“It’s great for sustainability and the environment,” Powell said. “It’s economically an investment in the community with our farmers.”

Powell said once the projects are up and running, they will reduce more than 135,000 tons of carbon dioxide equivalent each year.

“That would be the equivalent of planting about 180,000 acres a year of trees, so a much cleaner answer for the environment,” Powell said.

The company said it takes complete responsibility for operating the project.

“So farmers can focus on what they do best — running their farm,” Brightmark said.

The income from the renewable energy being sold will be divided between Brightmark, Chevron and the farms, Brightmark said. The company would not elaborate how much specific funding farms would contribute or receive from the project, citing “legalities.”

“We work together while constructing these digesters on their land,” the company stated. “Once constructed, the farmers receive an ongoing revenue stream related to the renewable products being produced.”

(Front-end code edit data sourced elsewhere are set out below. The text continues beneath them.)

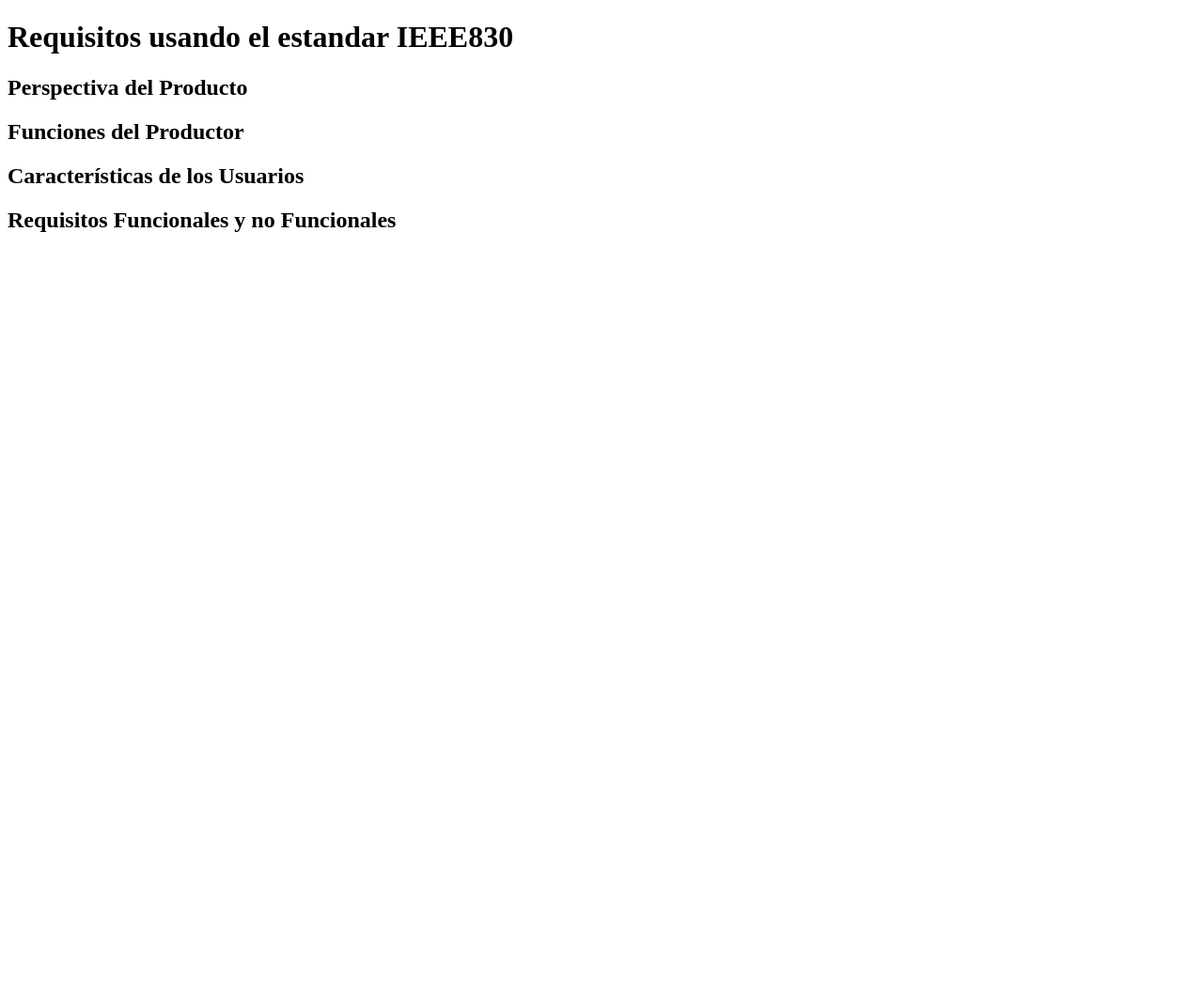
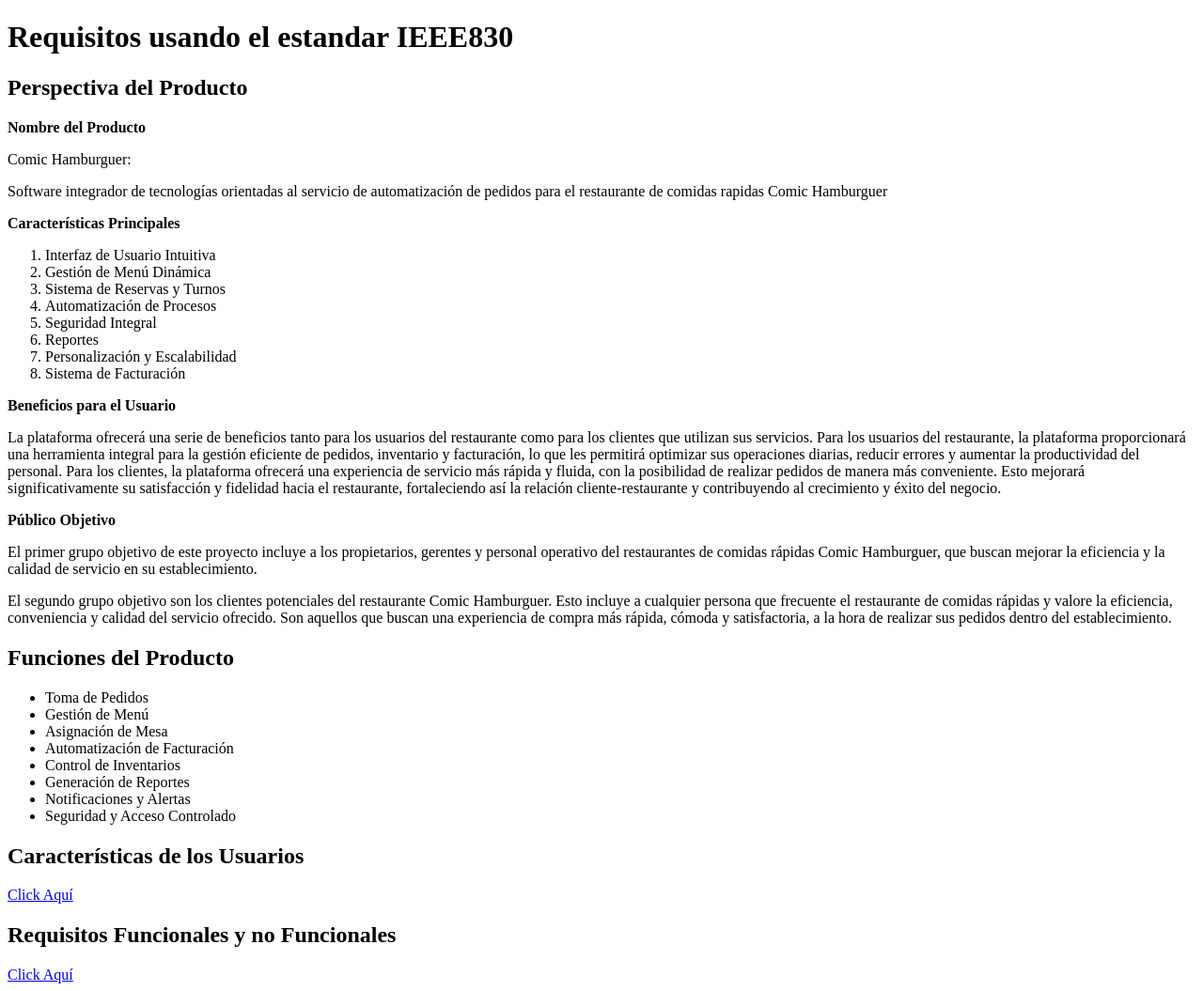
Before and after one commit to JhoanBG/perspectiva, a plain HTML site: page index.html in a window 1280 px wide. Shown: the whole page at 94% size. Before the commit the page ends 800 px from the top, so only its background shows below. Drawn offline with Linux system fonts and the light colour scheme.

Commit message:
pendiente caracteristicas de los usuarios y estilos

```diff
--- a/index.html
+++ b/index.html
@@ -9,9 +9,59 @@
 </head>
 <body>
     <h1>Requisitos usando el estandar IEEE830</h1>
+
     <h2>Perspectiva del Producto</h2>
-    <h2>Funciones del Productor</h2>
+    <strong>Nombre del Producto</strong>
+    <p>Comic Hamburguer:</p>
+    <p>Software integrador de tecnologías orientadas al servicio de
+    automatización de pedidos para el restaurante de comidas rapidas Comic Hamburguer</p>
+    <strong>Características Principales</strong>
+    <ol>
+        <li>Interfaz de Usuario Intuitiva</li>
+        <li>Gestión de Menú Dinámica</li>
+        <li>Sistema de Reservas y Turnos</li>
+        <li>Automatización de Procesos</li>
+        <li>Seguridad Integral</li>
+        <li>Reportes</li>
+        <li>Personalización y Escalabilidad</li>
+        <li>Sistema de Facturación</li>
+    </ol>
+    <strong>Beneficios para el Usuario</strong>
+    <p>La plataforma ofrecerá una serie de beneficios tanto para los usuarios del restaurante como
+        para los clientes que utilizan sus servicios. Para los usuarios del restaurante, la plataforma
+        proporcionará una herramienta integral para la gestión eficiente de pedidos, inventario y facturación,
+        lo que les permitirá optimizar sus operaciones diarias, reducir errores y aumentar la productividad del personal.
+        Para los clientes, la plataforma ofrecerá una experiencia de servicio más rápida y fluida, con la posibilidad de
+        realizar pedidos de manera más conveniente.
+        Esto mejorará significativamente su satisfacción y fidelidad hacia el restaurante, fortaleciendo así la relación
+        cliente-restaurante y contribuyendo al crecimiento y éxito del negocio.
+    </p>
+    <strong>Público Objetivo</strong>
+    <p>El primer grupo objetivo de este proyecto incluye a los propietarios, gerentes y personal operativo del restaurantes
+        de comidas rápidas Comic Hamburguer, que buscan mejorar la eficiencia y la calidad de servicio en su establecimiento.
+    </p>
+    <p>El segundo grupo objetivo son los clientes potenciales del restaurante Comic Hamburguer. Esto incluye a cualquier
+        persona que frecuente el restaurante de comidas rápidas y valore la eficiencia, conveniencia y calidad del servicio
+        ofrecido. Son aquellos que buscan una experiencia de compra más rápida, cómoda y satisfactoria, a la hora de realizar
+        sus pedidos dentro del establecimiento.
+    </p>
+
+    <h2>Funciones del Producto</h2>
+    <ul>
+        <li>Toma de Pedidos</li>
+        <li>Gestión de Menú</li>
+        <li>Asignación de Mesa</li>
+        <li>Automatización de Facturación</li>
+        <li>Control de Inventarios</li>
+        <li>Generación de Reportes</li>
+        <li>Notificaciones y Alertas</li>
+        <li>Seguridad y Acceso Controlado</li>
+    </ul>
+
     <h2>Características de los Usuarios</h2> <!-- Ya está hecha -->
+    <a href="https://jhoanbg.github.io/casos_de_uso/" target="_blank">Click Aquí</a>
+
     <h2>Requisitos Funcionales y no Funcionales</h2> <!-- Ya está hecho -->
+    <a href="https://jhoanbg.github.io/Requerimientos/" target="_blank">Click Aquí</a>
 </body>
 </html>
```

Brightmark also emphasized the project would help invest in local communities.

“The impact on the local economy is twofold: once the digesters are complete, Brightmark and the farmers will add a total of 20 onsite jobs,” the company wrote. “Additionally, these projects represent an investment in the farms, putting considerable dollars back into the pockets of farmers to keep operations running smoothly.”

This is one of dozens of Brightmark projects working with 40 farms nationwide, all of which have started in the last few years.

Brightmark said the anaerobic digesters will be at the following Michigan farms:

  • Meadow Rock Dairy, Greenville
  • Red Arrow Dairy Farm, Hartford
  • SunRyz Dairy Farm, Morenci
  • Willow Point Dairy Farm, Orleans
  • Apple Gate Farm, Ravenna
  • River Ridge Farm, Coopersville
  • Ottawa Farms, Coopersville